All clients are not created equal.
Whether it’s for the yearly budget planning, allocating team members and skills to projects or just deciding in which meetings you are going to on any given day, there are many moments throughout the year when you have to choose between clients.
In a typical software company, you might have multiple people involved in the conversation: managers, business development, project managers, managing director, sales, account managers, maybe even the owner or one of the co-founders.
It’s only natural and human that each of these people will tend to prioritize in their choices the clients they are working with directly. Sometimes this is rational and conscious. Many other times it happens without them even realizing it.

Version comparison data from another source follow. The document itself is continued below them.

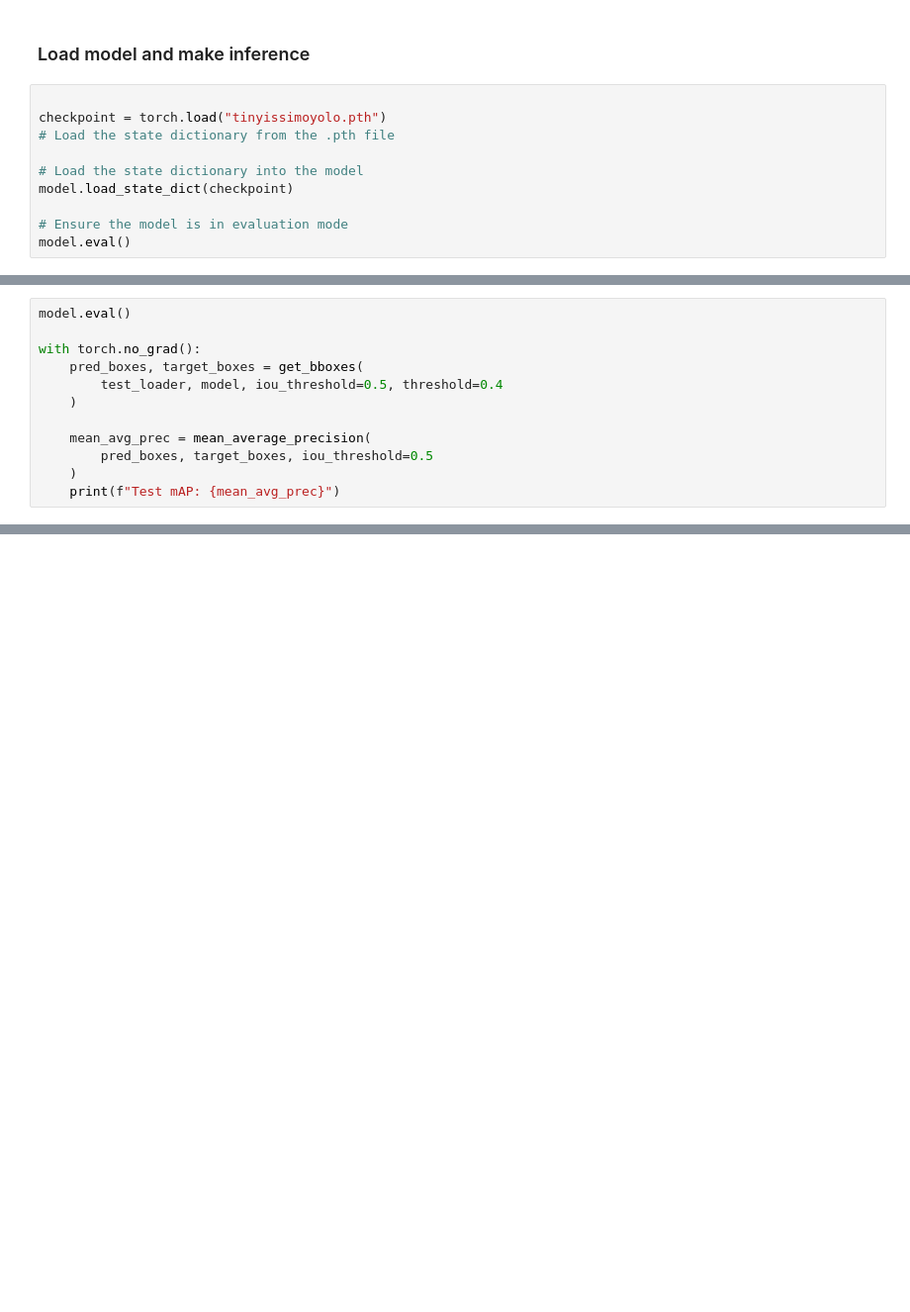
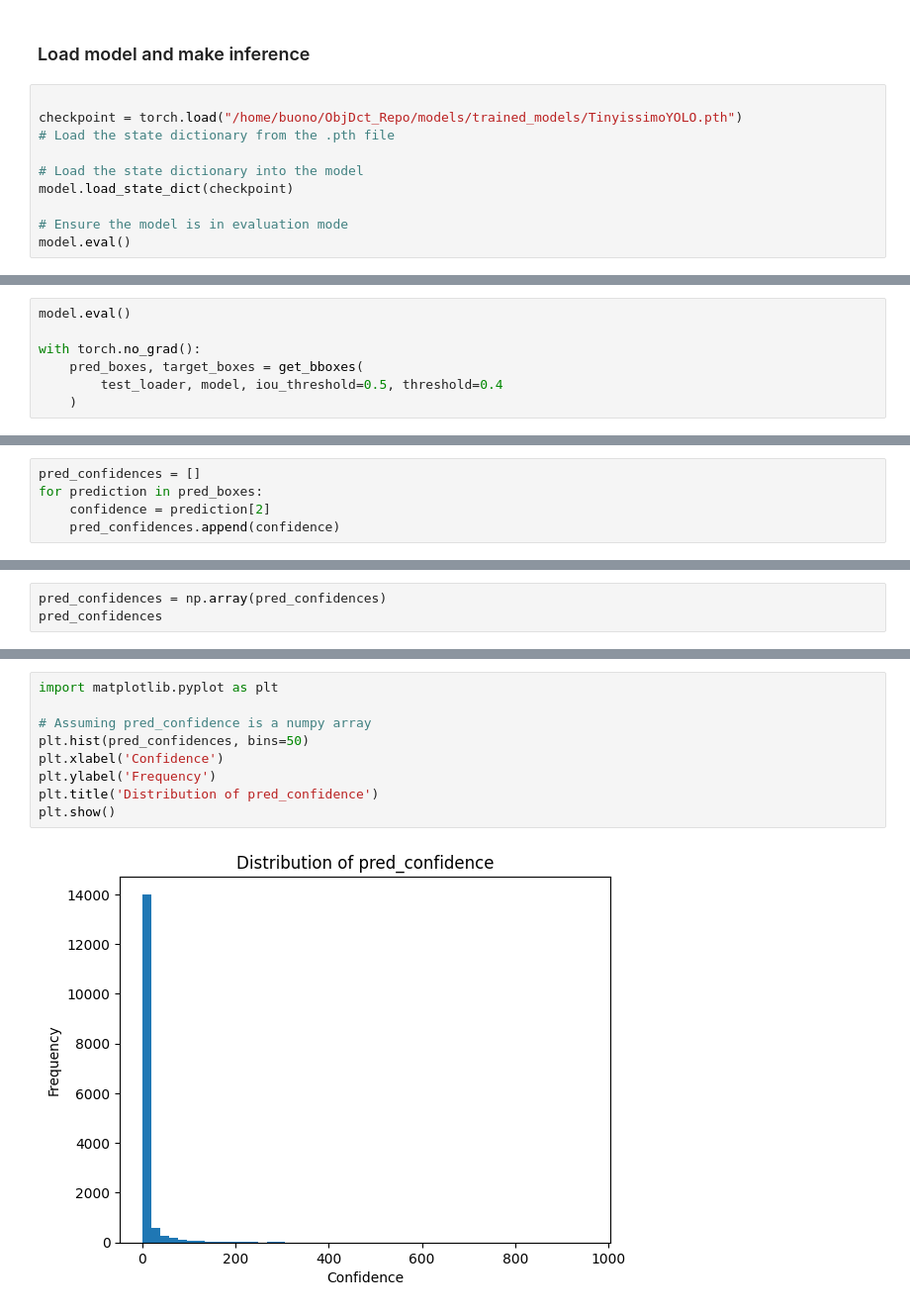
Before and after one commit to salvatorebuono02/ObjDct_Repo, a Jupyter notebook: models/TinyYOLO/TinyissimoYOLO.ipynb, the cells around one changed output, grey strips where cells are left out. Shown at 99% size. Cells and saved outputs as stored; diff of their text form; blank space fills up the shorter version.

```diff
--- a/models/TinyYOLO/TinyissimoYOLO.ipynb
+++ b/models/TinyYOLO/TinyissimoYOLO.ipynb
@@ -804,7 +798,7 @@ torch.save(model.state_dict(), "tinyissimoyolo.pth")
 ### Load model and make inference
 # %%
 
-checkpoint = torch.load("tinyissimoyolo.pth")
+checkpoint = torch.load("/home/buono/ObjDct_Repo/models/trained_models/TinyissimoYOLO.pth")
 # Load the state dictionary from the .pth file
 
 # Load the state dictionary into the model
@@ -837,8 +831,3 @@ with torch.no_grad():
     pred_boxes, target_boxes = get_bboxes(
         test_loader, model, iou_threshold=0.5, threshold=0.4
     )
-
-    mean_avg_prec = mean_average_precision(
-        pred_boxes, target_boxes, iou_threshold=0.5
-    )
-    print(f"Test mAP: {mean_avg_prec}")
@@ -846,0 +848,5 @@ Test mAP: 0.09889210760593414
+# %%
+pred_confidences = []
+for prediction in pred_boxes:
+    confidence = prediction[2]
+    pred_confidences.append(confidence)
@@ -846,0 +873,3 @@ Test mAP: 0.09889210760593414
+# %%
+pred_confidences = np.array(pred_confidences)
+pred_confidences
@@ -846,0 +879,11 @@ Test mAP: 0.09889210760593414
+# %%
+import matplotlib.pyplot as plt
+
+# Assuming pred_confidence is a numpy array
+plt.hist(pred_confidences, bins=50)
+plt.xlabel('Confidence')
+plt.ylabel('Frequency')
+plt.title('Distribution of pred_confidence')
+plt.show()
+# %% [output]
+[figure, added]
```
Also changed, not shown: parts of 15 cells of this notebook, 8 other files.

While this might be good for optimizing locally, for each of them and their projects, it’s not ideal if you look at the bigger picture and the entire company.
Working like this, you are not striving for global optimization.
The Clients Matrix
This is one way to evaluate your clients’ portfolio and make decisions based on a more objective assessment of your reality.
There are certainly many other possible ways. This is just one way to do it. It is the result of my experiences over the years and it is built starting from some tools in classic portfolio management theory.
Depending on your strategy and company culture, you might want to replace the profitability metric with something else, which is more important for you and your team.
Team retention is one possible alternative.
Learning opportunities, billable volume, technical challenges – all these can be used as an evaluation metric.
It all depends on what you are looking to accomplish with your business.
WHAT THIS MEANS FOR YOU
If clients are not equal (because they aren’t), you need to treat them differently.
You need to spend time and effort to find an objective way to prioritize your clients and make decisions accordingly.
Next week: when and how to use the Clients Matrix tool.